Stored data entries:
==============================
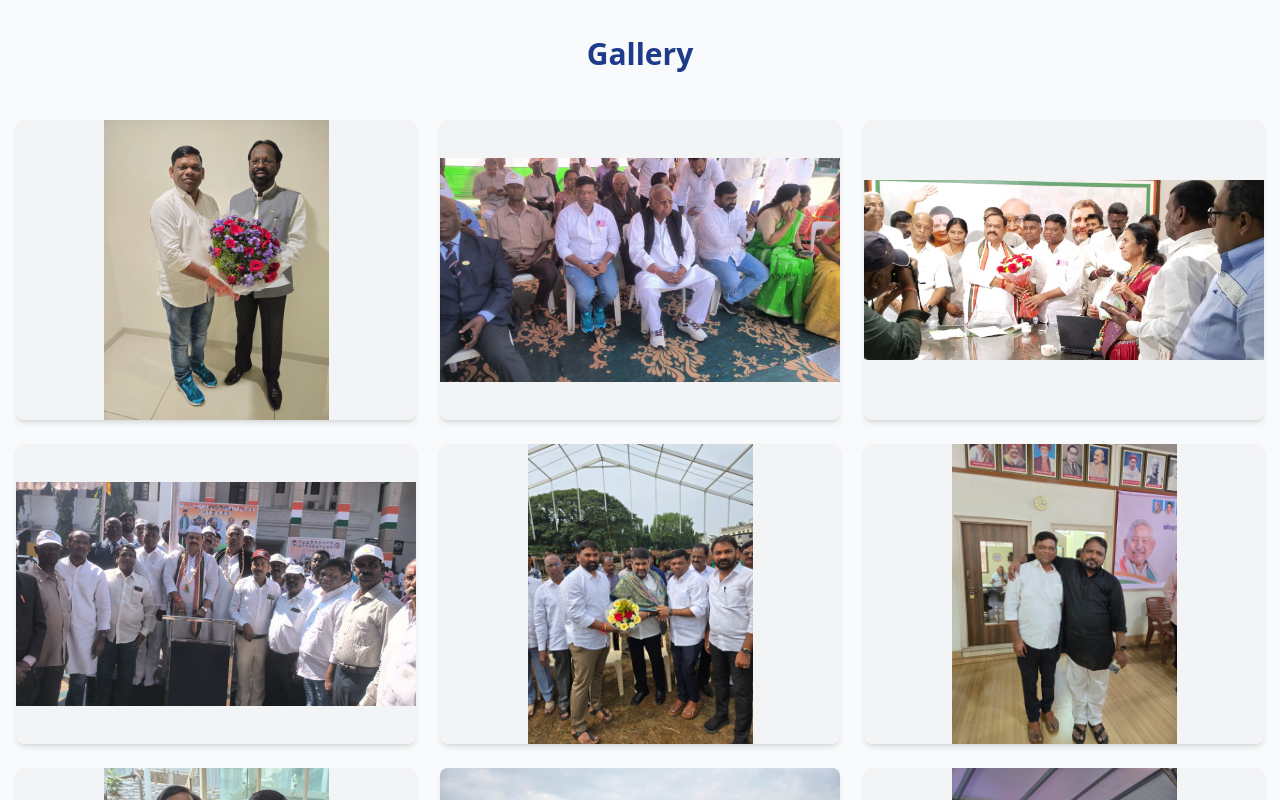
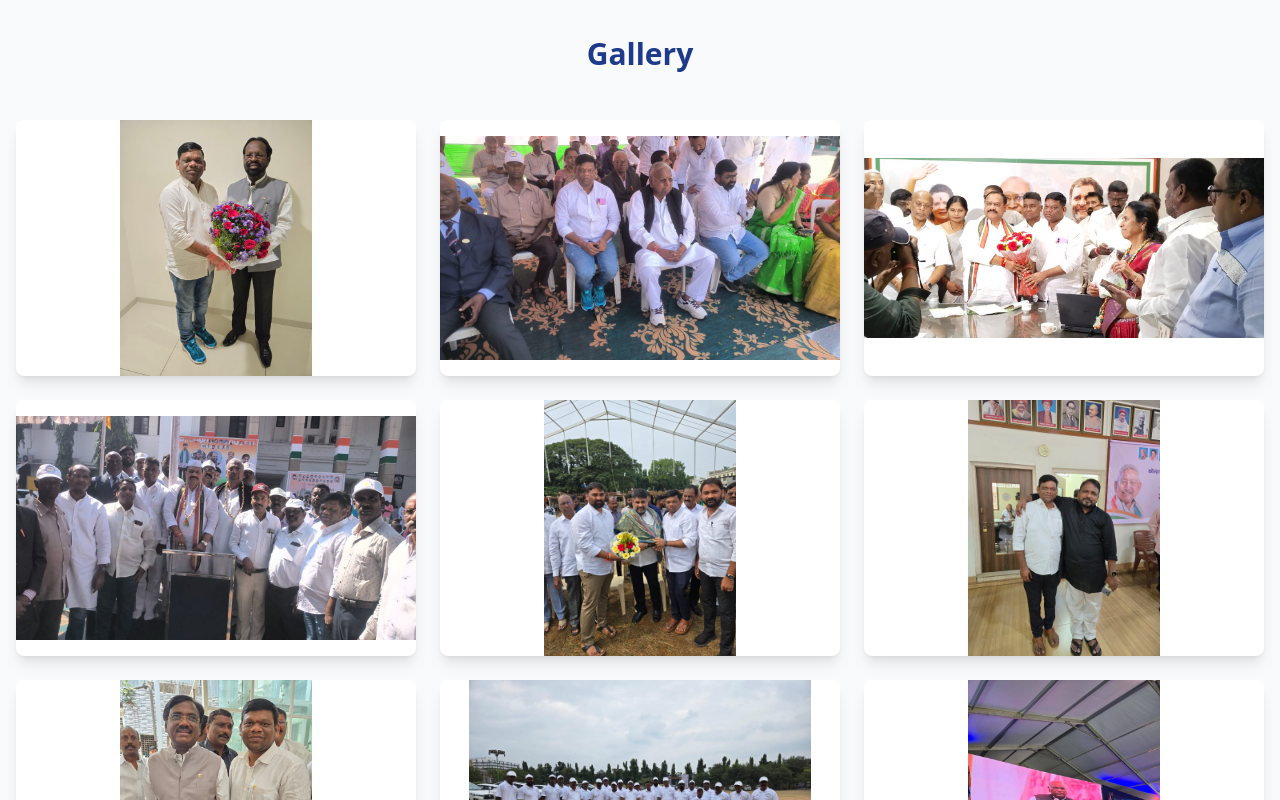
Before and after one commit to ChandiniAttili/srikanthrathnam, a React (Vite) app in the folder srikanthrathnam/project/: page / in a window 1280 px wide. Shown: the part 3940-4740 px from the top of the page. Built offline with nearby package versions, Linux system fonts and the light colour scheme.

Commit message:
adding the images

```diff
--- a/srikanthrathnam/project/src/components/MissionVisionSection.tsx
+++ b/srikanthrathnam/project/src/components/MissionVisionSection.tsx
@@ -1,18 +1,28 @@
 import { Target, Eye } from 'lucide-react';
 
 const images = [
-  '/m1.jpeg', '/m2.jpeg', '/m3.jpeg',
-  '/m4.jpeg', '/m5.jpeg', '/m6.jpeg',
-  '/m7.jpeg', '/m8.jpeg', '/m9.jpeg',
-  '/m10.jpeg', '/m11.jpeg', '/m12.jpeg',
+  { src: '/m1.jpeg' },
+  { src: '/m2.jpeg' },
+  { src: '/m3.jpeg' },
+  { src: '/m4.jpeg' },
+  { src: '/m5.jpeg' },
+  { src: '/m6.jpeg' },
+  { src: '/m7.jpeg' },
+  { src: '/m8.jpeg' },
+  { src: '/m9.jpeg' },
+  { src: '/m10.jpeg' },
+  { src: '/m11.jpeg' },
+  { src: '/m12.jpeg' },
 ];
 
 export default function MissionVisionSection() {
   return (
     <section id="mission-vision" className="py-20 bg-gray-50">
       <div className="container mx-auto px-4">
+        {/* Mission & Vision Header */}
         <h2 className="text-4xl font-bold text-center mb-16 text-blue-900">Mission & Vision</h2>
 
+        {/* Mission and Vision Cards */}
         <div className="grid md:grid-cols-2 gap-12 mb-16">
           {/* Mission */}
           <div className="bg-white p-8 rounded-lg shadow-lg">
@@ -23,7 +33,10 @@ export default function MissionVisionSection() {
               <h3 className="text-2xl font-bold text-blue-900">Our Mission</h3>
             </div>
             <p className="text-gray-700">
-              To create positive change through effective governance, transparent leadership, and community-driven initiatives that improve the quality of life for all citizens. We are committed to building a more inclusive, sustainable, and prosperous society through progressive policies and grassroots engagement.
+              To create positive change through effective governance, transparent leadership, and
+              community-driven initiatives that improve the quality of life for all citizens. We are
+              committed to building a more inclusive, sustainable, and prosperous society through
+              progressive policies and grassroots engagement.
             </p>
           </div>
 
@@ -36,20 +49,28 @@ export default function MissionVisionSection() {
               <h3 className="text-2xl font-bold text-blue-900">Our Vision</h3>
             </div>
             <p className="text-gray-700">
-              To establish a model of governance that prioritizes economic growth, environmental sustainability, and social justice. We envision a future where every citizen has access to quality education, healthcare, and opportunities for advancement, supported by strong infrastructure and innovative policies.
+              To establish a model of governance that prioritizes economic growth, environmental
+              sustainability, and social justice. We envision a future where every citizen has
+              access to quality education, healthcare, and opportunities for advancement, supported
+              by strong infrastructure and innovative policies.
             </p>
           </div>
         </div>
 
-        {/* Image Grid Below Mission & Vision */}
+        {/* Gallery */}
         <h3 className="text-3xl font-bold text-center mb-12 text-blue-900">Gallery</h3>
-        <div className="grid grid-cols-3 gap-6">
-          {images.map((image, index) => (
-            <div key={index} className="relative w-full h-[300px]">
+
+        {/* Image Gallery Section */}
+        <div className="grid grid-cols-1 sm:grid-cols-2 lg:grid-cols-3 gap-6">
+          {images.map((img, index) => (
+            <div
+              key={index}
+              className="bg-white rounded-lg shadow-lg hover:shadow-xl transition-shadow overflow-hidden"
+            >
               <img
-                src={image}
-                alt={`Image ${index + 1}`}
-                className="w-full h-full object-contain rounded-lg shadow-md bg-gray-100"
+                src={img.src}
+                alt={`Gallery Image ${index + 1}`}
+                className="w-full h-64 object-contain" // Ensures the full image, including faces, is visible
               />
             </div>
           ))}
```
==============================
Required work:
What is needed is an exact repeat of the records, with every picture left out.

Response:
Before and after one commit to ChandiniAttili/srikanthrathnam, a React (Vite) app in the folder srikanthrathnam/project/: page / in a window 1280 px wide. Shown: the part 3940-4740 px from the top of the page. Built offline with nearby package versions, Linux system fonts and the light colour scheme.

Commit message:
adding the images

```diff
--- a/srikanthrathnam/project/src/components/MissionVisionSection.tsx
+++ b/srikanthrathnam/project/src/components/MissionVisionSection.tsx
@@ -1,18 +1,28 @@
 import { Target, Eye } from 'lucide-react';
 
 const images = [
-  '/m1.jpeg', '/m2.jpeg', '/m3.jpeg',
-  '/m4.jpeg', '/m5.jpeg', '/m6.jpeg',
-  '/m7.jpeg', '/m8.jpeg', '/m9.jpeg',
-  '/m10.jpeg', '/m11.jpeg', '/m12.jpeg',
+  { src: '/m1.jpeg' },
+  { src: '/m2.jpeg' },
+  { src: '/m3.jpeg' },
+  { src: '/m4.jpeg' },
+  { src: '/m5.jpeg' },
+  { src: '/m6.jpeg' },
+  { src: '/m7.jpeg' },
+  { src: '/m8.jpeg' },
+  { src: '/m9.jpeg' },
+  { src: '/m10.jpeg' },
+  { src: '/m11.jpeg' },
+  { src: '/m12.jpeg' },
 ];
 
 export default function MissionVisionSection() {
   return (
     <section id="mission-vision" className="py-20 bg-gray-50">
       <div className="container mx-auto px-4">
+        {/* Mission & Vision Header */}
         <h2 className="text-4xl font-bold text-center mb-16 text-blue-900">Mission & Vision</h2>
 
+        {/* Mission and Vision Cards */}
         <div className="grid md:grid-cols-2 gap-12 mb-16">
           {/* Mission */}
           <div className="bg-white p-8 rounded-lg shadow-lg">
@@ -23,7 +33,10 @@ export default function MissionVisionSection() {
               <h3 className="text-2xl font-bold text-blue-900">Our Mission</h3>
             </div>
             <p className="text-gray-700">
-              To create positive change through effective governance, transparent leadership, and community-driven initiatives that improve the quality of life for all citizens. We are committed to building a more inclusive, sustainable, and prosperous society through progressive policies and grassroots engagement.
+              To create positive change through effective governance, transparent leadership, and
+              community-driven initiatives that improve the quality of life for all citizens. We are
+              committed to building a more inclusive, sustainable, and prosperous society through
+              progressive policies and grassroots engagement.
             </p>
           </div>
 
@@ -36,20 +49,28 @@ export default function MissionVisionSection() {
               <h3 className="text-2xl font-bold text-blue-900">Our Vision</h3>
             </div>
             <p className="text-gray-700">
-              To establish a model of governance that prioritizes economic growth, environmental sustainability, and social justice. We envision a future where every citizen has access to quality education, healthcare, and opportunities for advancement, supported by strong infrastructure and innovative policies.
+              To establish a model of governance that prioritizes economic growth, environmental
+              sustainability, and social justice. We envision a future where every citizen has
+              access to quality education, healthcare, and opportunities for advancement, supported
+              by strong infrastructure and innovative policies.
             </p>
           </div>
         </div>
 
-        {/* Image Grid Below Mission & Vision */}
+        {/* Gallery */}
         <h3 className="text-3xl font-bold text-center mb-12 text-blue-900">Gallery</h3>
-        <div className="grid grid-cols-3 gap-6">
-          {images.map((image, index) => (
-            <div key={index} className="relative w-full h-[300px]">
+
+        {/* Image Gallery Section */}
+        <div className="grid grid-cols-1 sm:grid-cols-2 lg:grid-cols-3 gap-6">
+          {images.map((img, index) => (
+            <div
+              key={index}
+              className="bg-white rounded-lg shadow-lg hover:shadow-xl transition-shadow overflow-hidden"
+            >
               <img
-                src={image}
-                alt={`Image ${index + 1}`}
-                className="w-full h-full object-contain rounded-lg shadow-md bg-gray-100"
+                src={img.src}
+                alt={`Gallery Image ${index + 1}`}
+                className="w-full h-64 object-contain" // Ensures the full image, including faces, is visible
               />
             </div>
           ))}
```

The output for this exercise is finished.